What needs to be done — How many lines of these entries include the string "columns"? State the number alone.

Before-and-after page screenshots:
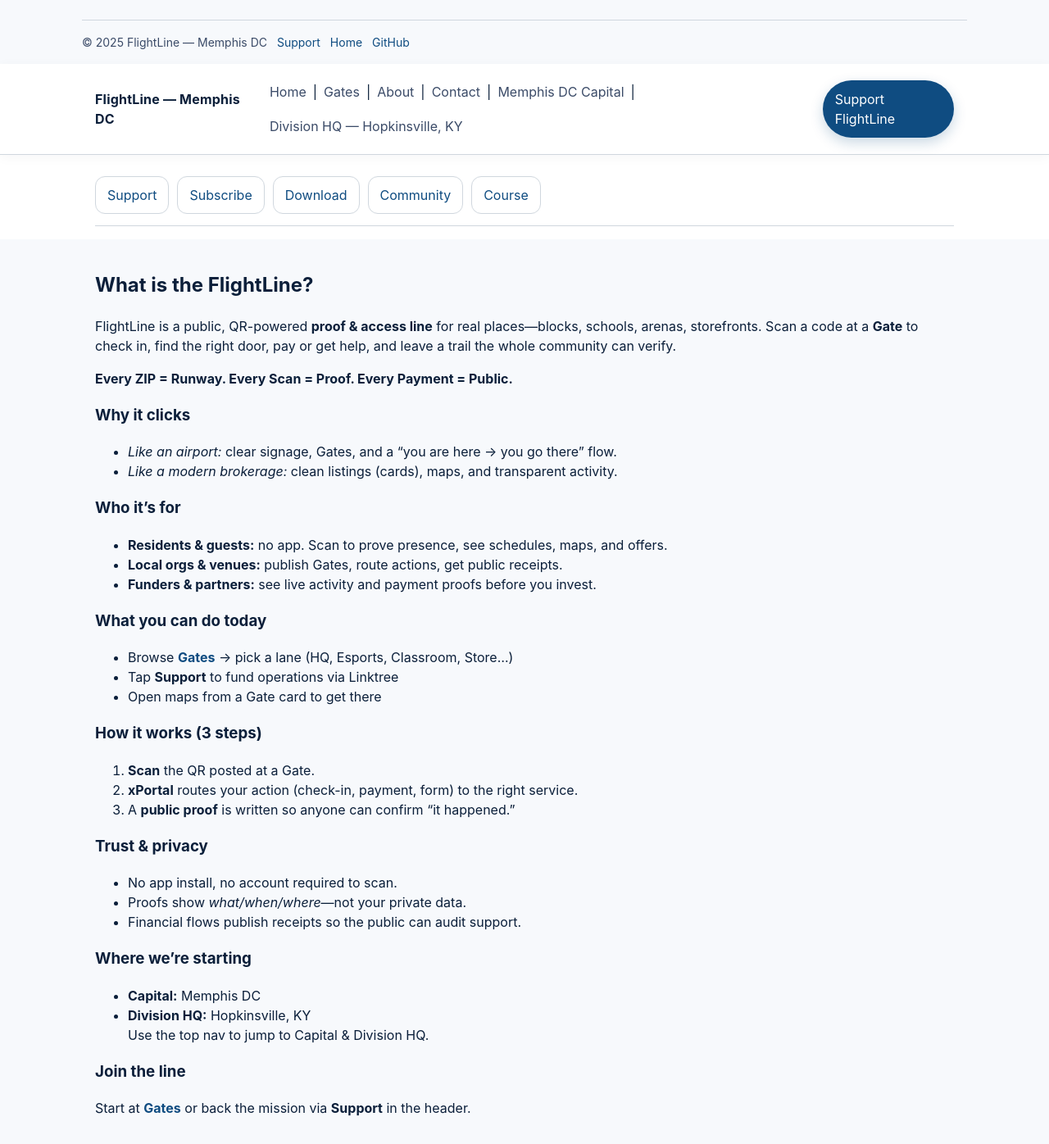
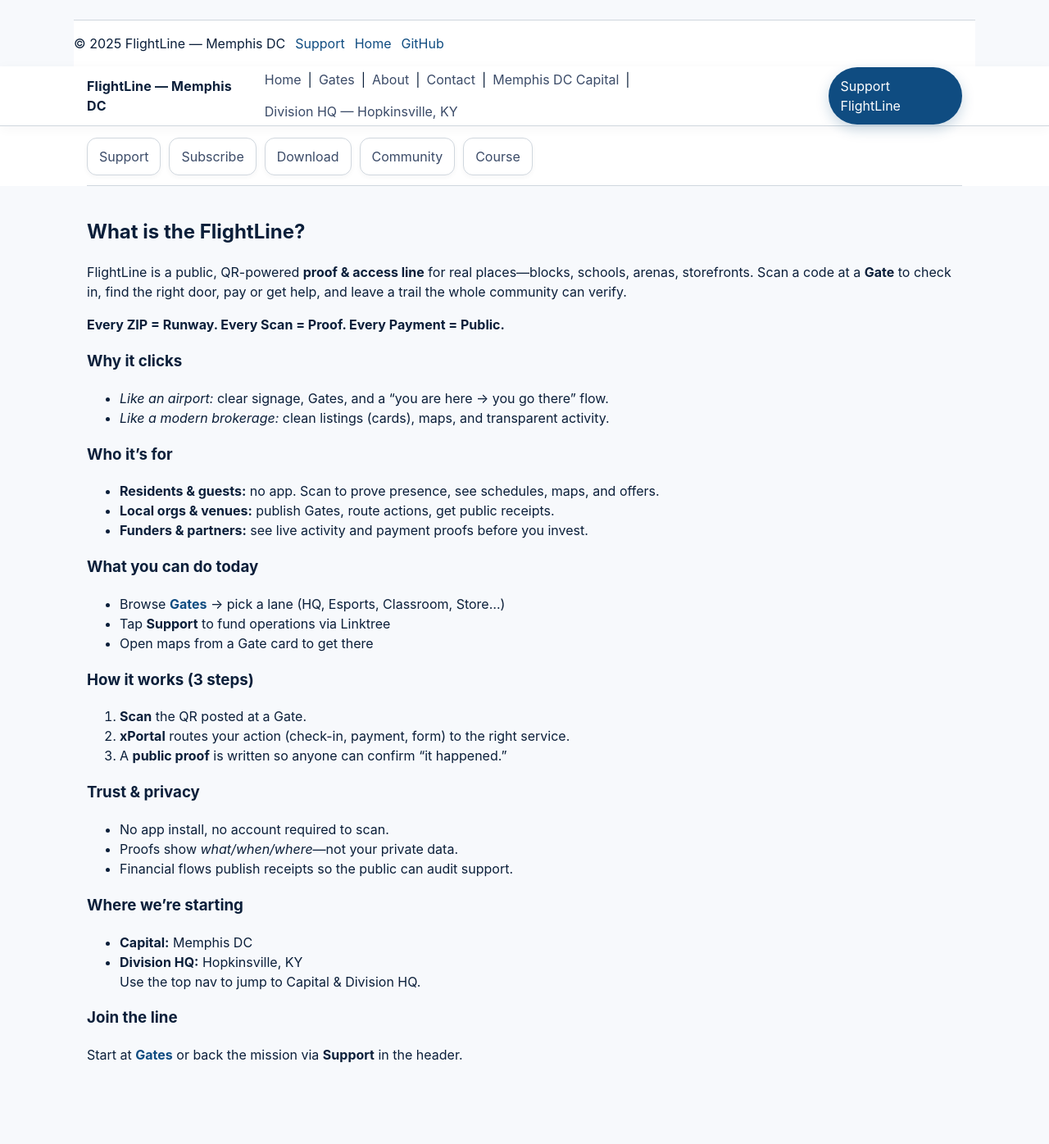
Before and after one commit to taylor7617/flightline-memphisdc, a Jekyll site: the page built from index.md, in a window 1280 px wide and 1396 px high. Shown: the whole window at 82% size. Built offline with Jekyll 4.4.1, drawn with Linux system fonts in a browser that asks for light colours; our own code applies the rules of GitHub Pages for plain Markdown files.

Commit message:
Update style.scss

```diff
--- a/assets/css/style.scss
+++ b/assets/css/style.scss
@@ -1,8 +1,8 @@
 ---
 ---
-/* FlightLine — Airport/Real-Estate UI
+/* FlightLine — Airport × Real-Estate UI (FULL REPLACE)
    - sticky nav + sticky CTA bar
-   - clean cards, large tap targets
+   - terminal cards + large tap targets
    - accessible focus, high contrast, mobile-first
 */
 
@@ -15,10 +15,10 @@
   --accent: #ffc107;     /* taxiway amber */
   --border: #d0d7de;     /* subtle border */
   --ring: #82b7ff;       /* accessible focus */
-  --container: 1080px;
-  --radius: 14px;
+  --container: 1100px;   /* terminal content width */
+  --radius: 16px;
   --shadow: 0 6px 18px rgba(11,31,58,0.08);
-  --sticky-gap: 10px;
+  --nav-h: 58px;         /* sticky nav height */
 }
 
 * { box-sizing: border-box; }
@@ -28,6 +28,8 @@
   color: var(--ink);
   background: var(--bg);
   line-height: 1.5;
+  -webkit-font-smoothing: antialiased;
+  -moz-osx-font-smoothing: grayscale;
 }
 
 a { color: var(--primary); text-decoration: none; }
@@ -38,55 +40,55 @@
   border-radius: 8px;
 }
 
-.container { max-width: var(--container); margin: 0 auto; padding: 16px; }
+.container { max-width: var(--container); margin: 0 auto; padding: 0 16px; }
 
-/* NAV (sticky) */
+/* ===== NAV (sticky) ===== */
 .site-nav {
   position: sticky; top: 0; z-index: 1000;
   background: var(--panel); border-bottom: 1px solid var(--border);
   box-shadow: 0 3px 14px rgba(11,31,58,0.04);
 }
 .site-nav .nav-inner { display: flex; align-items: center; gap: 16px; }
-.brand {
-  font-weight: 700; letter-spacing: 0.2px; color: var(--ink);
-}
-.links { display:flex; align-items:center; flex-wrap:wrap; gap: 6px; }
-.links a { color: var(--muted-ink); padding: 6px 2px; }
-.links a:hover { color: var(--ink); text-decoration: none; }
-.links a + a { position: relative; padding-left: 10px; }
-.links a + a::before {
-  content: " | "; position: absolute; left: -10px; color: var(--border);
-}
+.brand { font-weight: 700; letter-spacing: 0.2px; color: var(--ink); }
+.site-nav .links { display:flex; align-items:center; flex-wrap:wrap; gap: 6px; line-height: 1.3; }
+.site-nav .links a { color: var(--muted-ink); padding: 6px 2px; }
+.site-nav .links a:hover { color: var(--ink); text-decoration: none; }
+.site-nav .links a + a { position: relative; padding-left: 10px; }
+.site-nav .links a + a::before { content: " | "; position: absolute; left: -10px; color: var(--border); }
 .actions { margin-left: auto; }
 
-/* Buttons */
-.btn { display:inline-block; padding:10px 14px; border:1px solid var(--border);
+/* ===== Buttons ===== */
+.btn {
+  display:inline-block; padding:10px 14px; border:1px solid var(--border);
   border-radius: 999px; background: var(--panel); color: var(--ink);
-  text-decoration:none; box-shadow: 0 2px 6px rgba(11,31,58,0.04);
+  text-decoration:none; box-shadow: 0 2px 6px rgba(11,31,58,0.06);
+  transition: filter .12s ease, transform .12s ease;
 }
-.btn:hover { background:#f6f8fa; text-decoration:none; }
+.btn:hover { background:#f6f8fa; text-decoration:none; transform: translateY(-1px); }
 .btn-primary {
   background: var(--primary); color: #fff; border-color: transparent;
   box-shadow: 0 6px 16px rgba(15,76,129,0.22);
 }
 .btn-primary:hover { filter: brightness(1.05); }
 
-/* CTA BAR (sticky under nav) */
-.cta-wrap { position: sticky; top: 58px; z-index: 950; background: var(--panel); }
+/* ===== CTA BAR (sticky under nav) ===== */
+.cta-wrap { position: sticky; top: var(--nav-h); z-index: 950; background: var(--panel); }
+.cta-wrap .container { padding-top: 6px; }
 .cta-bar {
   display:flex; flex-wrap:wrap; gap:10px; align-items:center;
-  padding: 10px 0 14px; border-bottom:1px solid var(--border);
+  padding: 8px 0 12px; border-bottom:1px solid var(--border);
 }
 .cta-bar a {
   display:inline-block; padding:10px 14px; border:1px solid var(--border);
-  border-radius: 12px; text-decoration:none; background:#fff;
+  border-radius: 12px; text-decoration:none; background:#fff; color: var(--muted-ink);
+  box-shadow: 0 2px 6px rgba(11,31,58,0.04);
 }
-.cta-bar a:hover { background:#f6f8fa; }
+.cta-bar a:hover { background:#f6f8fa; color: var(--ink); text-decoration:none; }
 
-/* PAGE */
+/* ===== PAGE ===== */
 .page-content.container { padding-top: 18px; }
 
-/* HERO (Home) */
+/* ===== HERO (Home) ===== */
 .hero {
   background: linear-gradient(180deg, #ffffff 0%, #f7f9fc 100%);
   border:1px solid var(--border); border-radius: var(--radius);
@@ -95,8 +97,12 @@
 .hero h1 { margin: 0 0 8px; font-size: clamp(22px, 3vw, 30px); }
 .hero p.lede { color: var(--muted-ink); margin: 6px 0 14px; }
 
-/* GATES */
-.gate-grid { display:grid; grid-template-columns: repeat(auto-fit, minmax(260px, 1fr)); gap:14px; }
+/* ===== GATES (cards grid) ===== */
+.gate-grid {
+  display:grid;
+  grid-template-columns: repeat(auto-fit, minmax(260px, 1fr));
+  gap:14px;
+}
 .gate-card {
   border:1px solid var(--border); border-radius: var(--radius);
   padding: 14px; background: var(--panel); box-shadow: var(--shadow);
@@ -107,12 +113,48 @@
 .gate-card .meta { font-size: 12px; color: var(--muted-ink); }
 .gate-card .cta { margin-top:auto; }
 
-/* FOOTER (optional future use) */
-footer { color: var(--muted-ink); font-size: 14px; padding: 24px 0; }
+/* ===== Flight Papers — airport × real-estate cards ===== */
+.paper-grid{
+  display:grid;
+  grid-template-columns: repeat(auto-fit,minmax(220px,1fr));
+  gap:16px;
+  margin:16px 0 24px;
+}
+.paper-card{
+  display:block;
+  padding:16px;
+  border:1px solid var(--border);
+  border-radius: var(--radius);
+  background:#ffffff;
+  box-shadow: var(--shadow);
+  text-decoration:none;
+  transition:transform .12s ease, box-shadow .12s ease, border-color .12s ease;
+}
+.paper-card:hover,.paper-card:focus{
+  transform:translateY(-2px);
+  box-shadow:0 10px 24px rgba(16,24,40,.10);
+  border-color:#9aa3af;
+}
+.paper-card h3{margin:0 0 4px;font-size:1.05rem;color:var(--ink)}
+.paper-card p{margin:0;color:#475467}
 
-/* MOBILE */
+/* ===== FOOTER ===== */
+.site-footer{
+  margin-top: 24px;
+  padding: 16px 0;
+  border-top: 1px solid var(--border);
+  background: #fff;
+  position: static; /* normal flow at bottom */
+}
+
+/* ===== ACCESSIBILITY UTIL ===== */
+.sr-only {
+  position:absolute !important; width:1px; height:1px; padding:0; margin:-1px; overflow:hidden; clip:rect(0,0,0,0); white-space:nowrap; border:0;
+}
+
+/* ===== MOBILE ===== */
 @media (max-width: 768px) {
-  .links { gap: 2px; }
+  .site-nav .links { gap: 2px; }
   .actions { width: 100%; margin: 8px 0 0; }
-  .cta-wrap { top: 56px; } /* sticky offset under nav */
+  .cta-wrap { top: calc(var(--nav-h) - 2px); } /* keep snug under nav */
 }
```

Your solution — 3